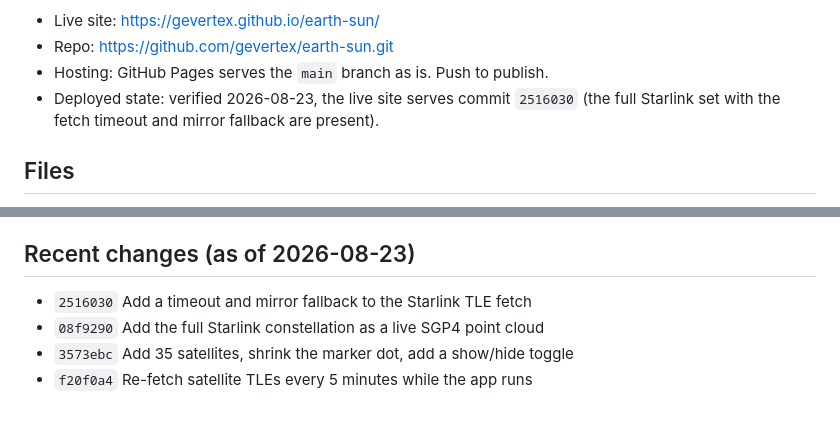
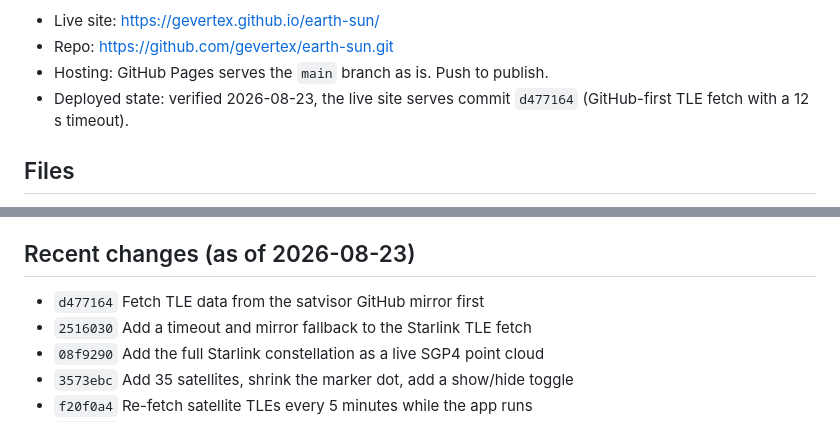
Before and after one commit to gevertex/earth-sun, a Markdown page: CLAUDE.md, 2 parts joined by grey strips. Rendered like a GitHub page.

Commit message:
Record the deployed commit in CLAUDE.md

```diff
--- a/CLAUDE.md
+++ b/CLAUDE.md
@@ -17,8 +17,7 @@ live from TLE data with the SGP4 model; hovering a satellite shows its name.
 - Repo: https://github.com/gevertex/earth-sun.git
 - Hosting: GitHub Pages serves the `main` branch as is. Push to publish.
 - Deployed state: verified 2026-08-23, the live site serves commit
-  `2516030` (the full Starlink set with the fetch timeout and mirror
-  fallback are present).
+  `d477164` (GitHub-first TLE fetch with a 12 s timeout).
 
 ## Files
 
@@ -216,6 +215,7 @@ types (LEO/MEO/GEO), the TLE data status (last update time,
 
 ## Recent changes (as of 2026-08-23)
 
+- `d477164` Fetch TLE data from the satvisor GitHub mirror first
 - `2516030` Add a timeout and mirror fallback to the Starlink TLE fetch
 - `08f9290` Add the full Starlink constellation as a live SGP4 point cloud
 - `3573ebc` Add 35 satellites, shrink the marker dot, add a show/hide toggle
```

━━━━━━━━━━━━━━━━━━━━━━━━━━━━━━

● **Prompt**
Any picture in the listing above gets left out; output the rest exactly.

● **Exercise solution**
Before and after one commit to gevertex/earth-sun, a Markdown page: CLAUDE.md, 2 parts joined by grey strips. Rendered like a GitHub page.

Commit message:
Record the deployed commit in CLAUDE.md

```diff
--- a/CLAUDE.md
+++ b/CLAUDE.md
@@ -17,8 +17,7 @@ live from TLE data with the SGP4 model; hovering a satellite shows its name.
 - Repo: https://github.com/gevertex/earth-sun.git
 - Hosting: GitHub Pages serves the `main` branch as is. Push to publish.
 - Deployed state: verified 2026-08-23, the live site serves commit
-  `2516030` (the full Starlink set with the fetch timeout and mirror
-  fallback are present).
+  `d477164` (GitHub-first TLE fetch with a 12 s timeout).
 
 ## Files
 
@@ -216,6 +215,7 @@ types (LEO/MEO/GEO), the TLE data status (last update time,
 
 ## Recent changes (as of 2026-08-23)
 
+- `d477164` Fetch TLE data from the satvisor GitHub mirror first
 - `2516030` Add a timeout and mirror fallback to the Starlink TLE fetch
 - `08f9290` Add the full Starlink constellation as a live SGP4 point cloud
 - `3573ebc` Add 35 satellites, shrink the marker dot, add a show/hide toggle
```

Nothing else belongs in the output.